--- DESCRIPTION OF THE TASK ---
An exact reproduction of all the data is needed, with no images in it.

--- GIVEN RECORDS ---
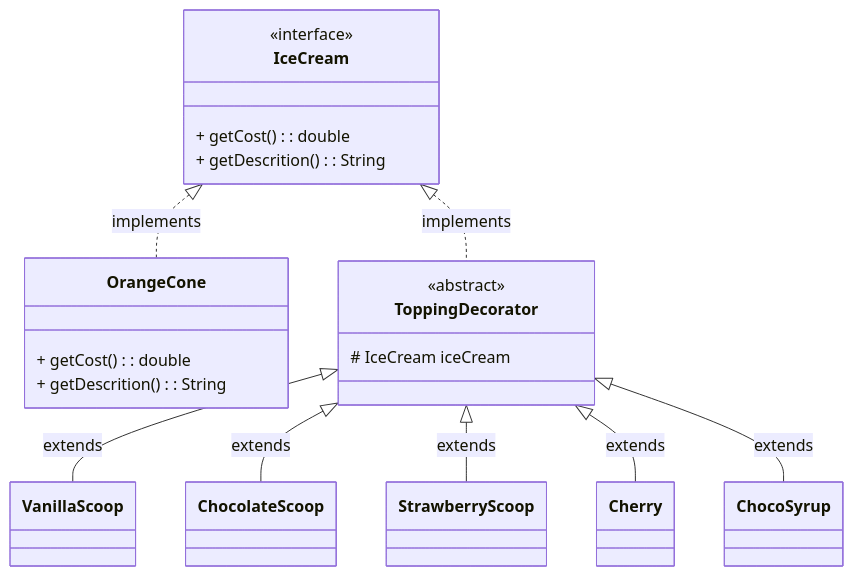
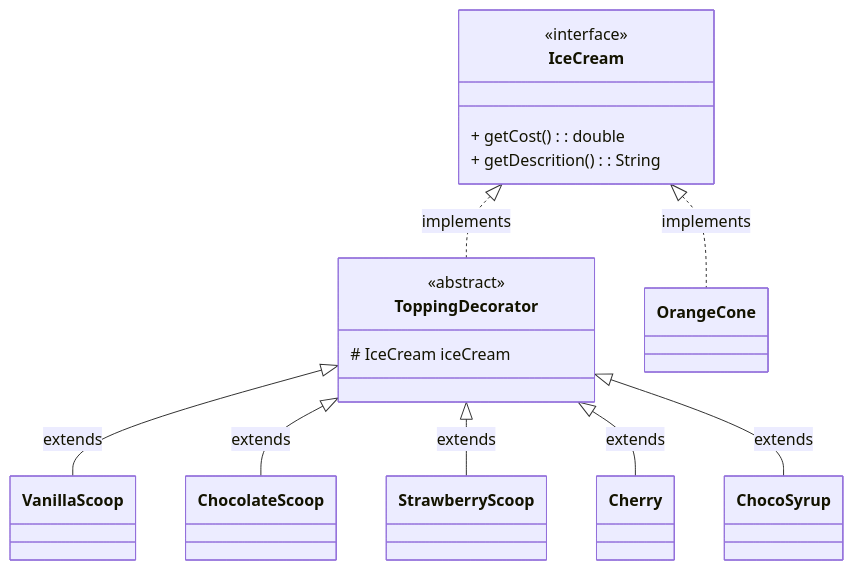
The diagram in src/main/java/in/itkaran/lld1130624/lld2/uml/Decorator.mmd (kk-engineer/lld1-130624), drawn with Mermaid before and after one commit. The commit also changed 2 other files, not shown here.

```diff
--- a/src/main/java/in/itkaran/lld1130624/lld2/uml/Decorator.mmd
+++ b/src/main/java/in/itkaran/lld1130624/lld2/uml/Decorator.mmd
@@ -1,25 +1,20 @@
 classDiagram
     class IceCream {
         <<interface>>
-        + getCost(): double
-        + getDescrition(): String
-    }
-
-    class OrangeCone {
         + getCost(): double
         + getDescrition(): String
     }
 
     class ToppingDecorator {
         <<abstract>>
         # IceCream iceCream
     }
 
     IceCream <|.. OrangeCone : implements
     IceCream <|.. ToppingDecorator : implements
 
     ToppingDecorator <|-- VanillaScoop : extends
     ToppingDecorator <|-- ChocolateScoop : extends
     ToppingDecorator <|-- StrawberryScoop : extends
     ToppingDecorator <|-- Cherry : extends
     ToppingDecorator <|-- ChocoSyrup : extends
```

--- OUTPUT OF THE EXERCISE ---
The diagram in src/main/java/in/itkaran/lld1130624/lld2/uml/Decorator.mmd (kk-engineer/lld1-130624), drawn with Mermaid before and after one commit. The commit also changed 2 other files, not shown here.

```diff
--- a/src/main/java/in/itkaran/lld1130624/lld2/uml/Decorator.mmd
+++ b/src/main/java/in/itkaran/lld1130624/lld2/uml/Decorator.mmd
@@ -1,25 +1,20 @@
 classDiagram
     class IceCream {
         <<interface>>
-        + getCost(): double
-        + getDescrition(): String
-    }
-
-    class OrangeCone {
         + getCost(): double
         + getDescrition(): String
     }
 
     class ToppingDecorator {
         <<abstract>>
         # IceCream iceCream
     }
 
     IceCream <|.. OrangeCone : implements
     IceCream <|.. ToppingDecorator : implements
 
     ToppingDecorator <|-- VanillaScoop : extends
     ToppingDecorator <|-- ChocolateScoop : extends
     ToppingDecorator <|-- StrawberryScoop : extends
     ToppingDecorator <|-- Cherry : extends
     ToppingDecorator <|-- ChocoSyrup : extends
```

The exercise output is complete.